When Rehab came out, I was training to be a teacher. I first heard it on my way to the school where I was doing my first placement, in deepest darkest rural East Sussex. I remember asking Anthony, the teacher who was giving me a lift, who it was- I was convinced it was some Phil Spector, 60s song I’d never heard of and couldn’t work out who was singing. And then it all clicked into place- this was Amy Winehouse! I fell into fandom there and then.

Her lyrics were heartfelt, destructive and honest- all wrapped up in a Wall of Sound box, so different from everything else that was around (hence the reason we then had a slew of copycats. It sold well.)  I honestly believe that she truly deserved the praise that Back to Black received, even though the acclaim seemed to further feed Amy’s destruction. Maybe she couldn’t cope with the attention, or the money opened avenues that would not have been otherwise available- but my word is that a cracking album.

I remember reading endless column inches about her destructive marriage and her battle with drugs and feeling angry. Angry that she could be wasting this talent and wishing that she would sort herself out, make more music. Which, of course, never really came to pass. To be honest, I found Lioness: Hidden Treasures a bit of a disappointment (also, Mark Ronson: I will never forgive you for ruining the sublime acoustic version of ‘Will You Still Love Me Tomorrow‘ with those stupid drums. Travesty, I tell you.)

Most of all, I’m sad that the Amy Winehouse that seems to be present in her sober interviews- funny, talented and intelligent- is no longer able to fulfil her potential. And so, I’ll be listening to Frank  and Back to Black today rather loudly and, it has to be said, unashamedly. She will be missed for a very long time.

Holidays!

So, I’m on holiday for six weeks.
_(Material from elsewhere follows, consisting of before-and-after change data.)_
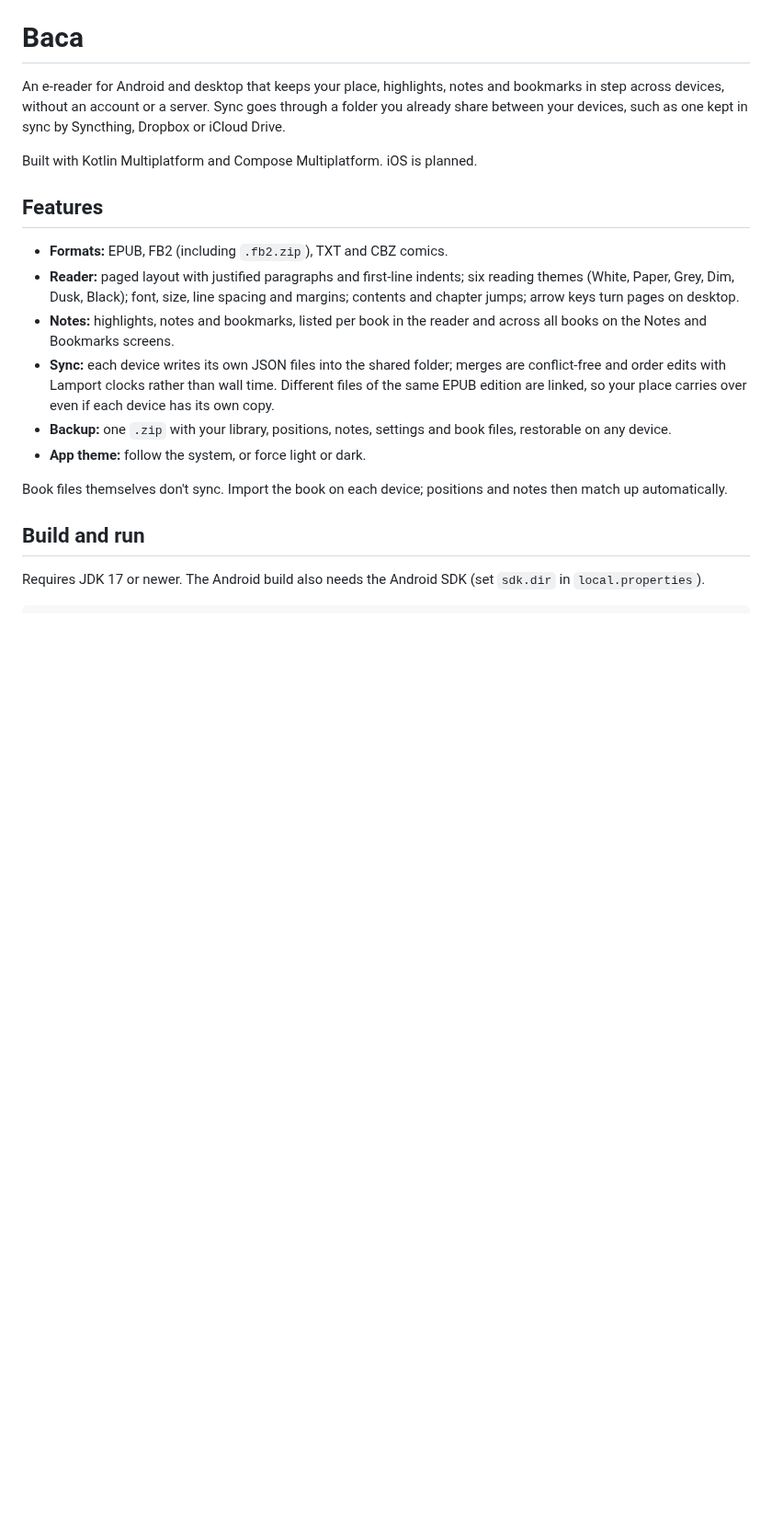
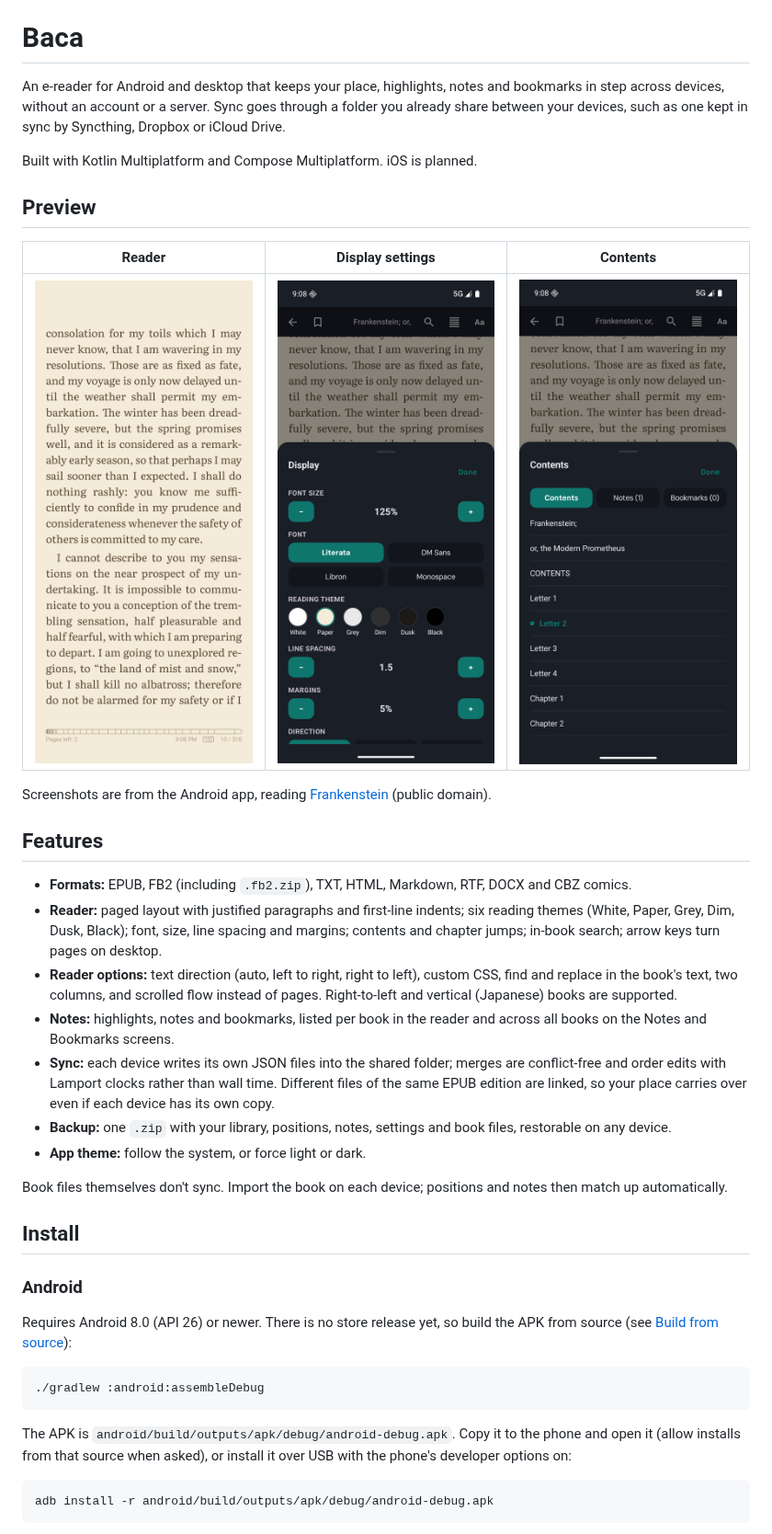
Before and after one commit to ghifariaulia/baca, a Markdown page: README.md, the part around one of its changes. Shown at 92% size. Drawn GitHub-style; pictures changed too: docs/screenshots/contents.png (added), docs/screenshots/display.png (added), docs/screenshots/reader.png (added); blank space fills up the shorter version.

Commit message:
Add install steps, first steps and screenshots to the README

````diff
--- a/README.md
+++ b/README.md
@@ -4,10 +4,19 @@ An e-reader for Android and desktop that keeps your place, highlights, notes and
 
 Built with Kotlin Multiplatform and Compose Multiplatform. iOS is planned.
 
+## Preview
+
+| Reader | Display settings | Contents |
+|---|---|---|
+| <img src="docs/screenshots/reader.png" width="240" alt="A page of Frankenstein in the Paper theme"> | <img src="docs/screenshots/display.png" width="240" alt="The Display sheet: font size, font, theme, line spacing, margins"> | <img src="docs/screenshots/contents.png" width="240" alt="The contents sheet with the current chapter marked"> |
+
+Screenshots are from the Android app, reading [Frankenstein](https://www.gutenberg.org/ebooks/84) (public domain).
+
 ## Features
 
-- **Formats:** EPUB, FB2 (including `.fb2.zip`), TXT and CBZ comics.
-- **Reader:** paged layout with justified paragraphs and first-line indents; six reading themes (White, Paper, Grey, Dim, Dusk, Black); font, size, line spacing and margins; contents and chapter jumps; arrow keys turn pages on desktop.
+- **Formats:** EPUB, FB2 (including `.fb2.zip`), TXT, HTML, Markdown, RTF, DOCX and CBZ comics.
+- **Reader:** paged layout with justified paragraphs and first-line indents; six reading themes (White, Paper, Grey, Dim, Dusk, Black); font, size, line spacing and margins; contents and chapter jumps; in-book search; arrow keys turn pages on desktop.
+- **Reader options:** text direction (auto, left to right, right to left), custom CSS, find and replace in the book's text, two columns, and scrolled flow instead of pages. Right-to-left and vertical (Japanese) books are supported.
 - **Notes:** highlights, notes and bookmarks, listed per book in the reader and across all books on the Notes and Bookmarks screens.
 - **Sync:** each device writes its own JSON files into the shared folder; merges are conflict-free and order edits with Lamport clocks rather than wall time. Different files of the same EPUB edition are linked, so your place carries over even if each device has its own copy.
 - **Backup:** one `.zip` with your library, positions, notes, settings and book files, restorable on any device.
@@ -15,6 +24,19 @@ Built with Kotlin Multiplatform and Compose Multiplatform. iOS is planned.
 
 Book files themselves don't sync. Import the book on each device; positions and notes then match up automatically.
 
-## Build and run
+## Install
 
-Requires JDK 17 or newer. The Android build also needs the Android SDK (set `sdk.dir` in `local.properties`).
+### Android
+
+Requires Android 8.0 (API 26) or newer. There is no store release yet, so build the APK from source (see [Build from source](#build-from-source)):
+
+```bash
+./gradlew :android:assembleDebug
+```
+
+The APK is `android/build/outputs/apk/debug/android-debug.apk`. Copy it to the phone and open it (allow installs from that source when asked), or install it over USB with the phone's developer options on:
+
+```bash
+adb install -r android/build/outputs/apk/debug/android-debug.apk
+```
+
````
Also changed, not shown: other parts of README.md (+30 -0 lines).
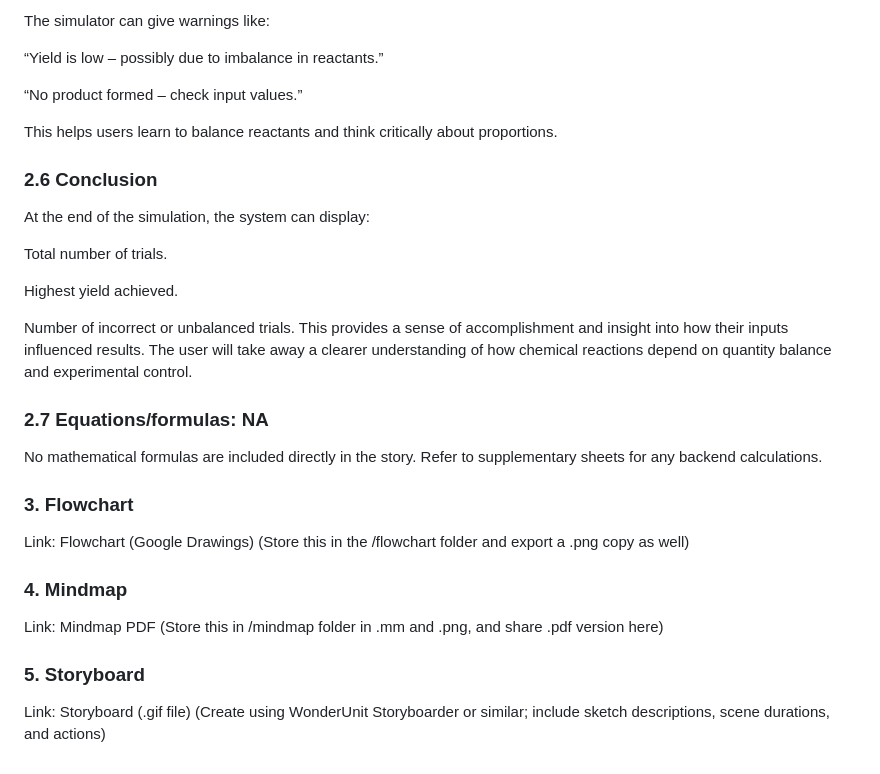
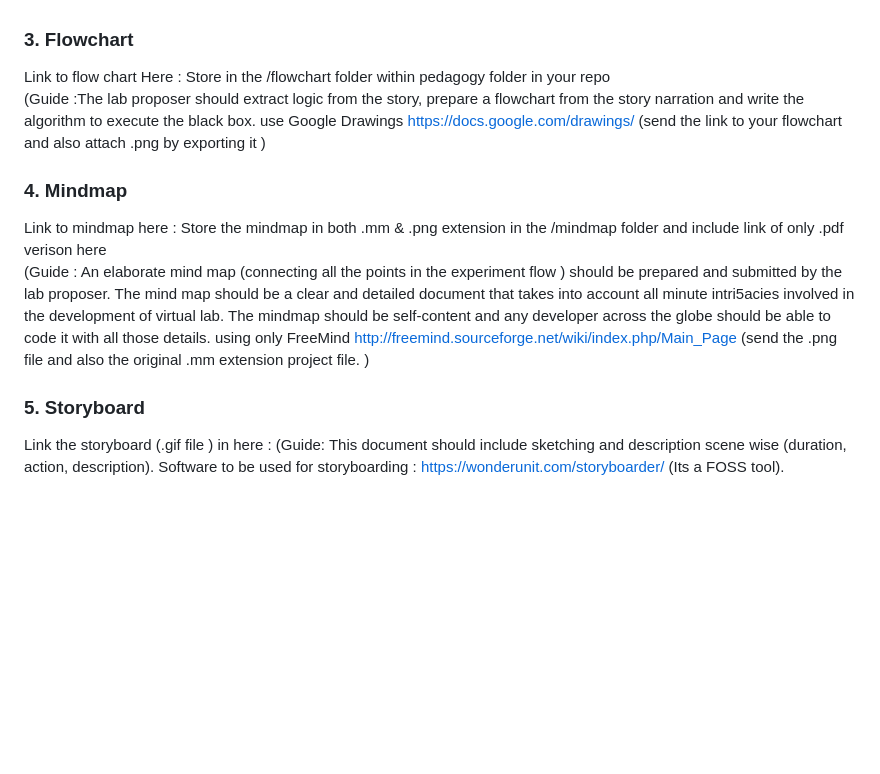
Before and after one commit to amanmaurya9628/chem_tech_2, a Markdown page: storyboard/README.md, the part around the change printed below. Rendered like a GitHub page; blank space fills up the shorter version.

```diff
--- a/storyboard/README.md
+++ b/storyboard/README.md
@@ -68,32 +43,15 @@ If a user inputs too little or too much of one chemical, the yield will decrease
-The simulator can give warnings like:
-
-“Yield is low – possibly due to imbalance in reactants.”
-
-“No product formed – check input values.”
-
-This helps users learn to balance reactants and think critically about proportions.
-
-### 2.6 Conclusion
-At the end of the simulation, the system can display:
-
-Total number of trials.
-
-Highest yield achieved.
-
-Number of incorrect or unbalanced trials.
-This provides a sense of accomplishment and insight into how their inputs influenced results. The user will take away a clearer understanding of how chemical reactions depend on quantity balance and experimental control.
-
-### 2.7 Equations/formulas: NA
-No mathematical formulas are included directly in the story. Refer to supplementary sheets for any backend calculations.
 
 ### 3. Flowchart
-Link: Flowchart (Google Drawings)
-(Store this in the /flowchart folder and export a .png copy as well)
+Link to flow chart Here : Store in the  /flowchart folder within pedagogy folder in your repo
+<br>
+(Guide :The lab proposer should extract logic from the story, prepare a flowchart from the story narration and write the algorithm to execute the black box.  use Google Drawings https://docs.google.com/drawings/ (send the link to your flowchart and also attach .png by exporting it )
 
 ### 4. Mindmap
-Link: Mindmap PDF
-(Store this in /mindmap folder in .mm and .png, and share .pdf version here)
+ Link to mindmap here : Store the mindmap in both .mm & .png extension in the  /mindmap folder and include link of only .pdf verison here
+ <br>
+ (Guide : An elaborate mind map (connecting all the points in the experiment flow ) should be prepared and submitted by the lab proposer. The mind map should be a clear and detailed document that takes into account all minute intri5acies involved in the development of virtual lab. The mindmap should be self-content and any developer across the globe should be able to code it with all those details. using only FreeMind http://freemind.sourceforge.net/wiki/index.php/Main_Page (send the .png file and also the original .mm extension project file. )
 
 ### 5. Storyboard
-Link: Storyboard (.gif file)
-(Create using WonderUnit Storyboarder or similar; include sketch descriptions, scene durations, and actions)
+
+Link the storyboard (.gif file ) in here :
+(Guide: This document should include sketching and description scene wise (duration, action, description). Software to be used for storyboarding : https://wonderunit.com/storyboarder/ (Its a FOSS tool).
```
Also changed, not shown: other parts of storyboard/README.md (+23 -48 lines).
Usually, the long holidays are fun, with a bit of work thrown in (don’t believe what you read about teachers in the papers!), but as I will only be back in school for four weeks, I won’t be teaching. Ergo, no planning. Hurrah!  So, what are my plans for this long stretch of loveliness?

Well, although my initial plans are to slob around in my pyjamas watching DVD boxsets (I have missed so much pop culture in the last couple of years; I have The WireMad Men and Downton Abbey to watch), I do think I should use this time wisely. After all, this time next year I’ll have a small child to look after. I won’t get the same opportunities to lounge around, reading and eating biscuits at will. It’ll be all feeding and naptime. Which I’m sure* will be a different kind of fun in itself.

Anyway, I reckon when setting goals and targets, you should really make something that’s a) easy to achieve and b) enjoyable. No point putting pressure on yourself unnecessarily. These are not groundbreaking, nor will they change the world, but they are simple!

1) I am going to wash my makeup brushes. They are horrid and I’m probably wise not to think about what’s on them. I will also, finally, purchase a kabuki brush. I will also chuck out any makeup that’s past its best. Ugh.

2) I will not complain about the weather. If it’s sunny, I’ll go for a walk or sit in the garden. If it’s raining, I’ll stay inside and do something productive or fun.

3) I will blog loads. I’ve got quite attached to my blog (even if people don’t read it, I enjoy writing it!)

4) Stay positive, especially with the house move. No need to dwell and get upset about something that is stressful anyway.

5) Knit the things on my list from a few weeks ago.

6) Get some new music on my iPod. I get bored easily!

7) Sort out the photos for Ladies in Monochrome. It’s a massive undertaking and the blog itself will be a year old in a couple of weeks. So a few hours in front of a hot scanner won’t be too arduous in the long-term.

8) Finally get round to reading the rest of the Hunger Games trilogy! I’ve been putting it off for months, but now’s the time I bite the bullet!

Do you have anything you want achieve before September?

 

*I’m not entirely sure that this is an accurate statement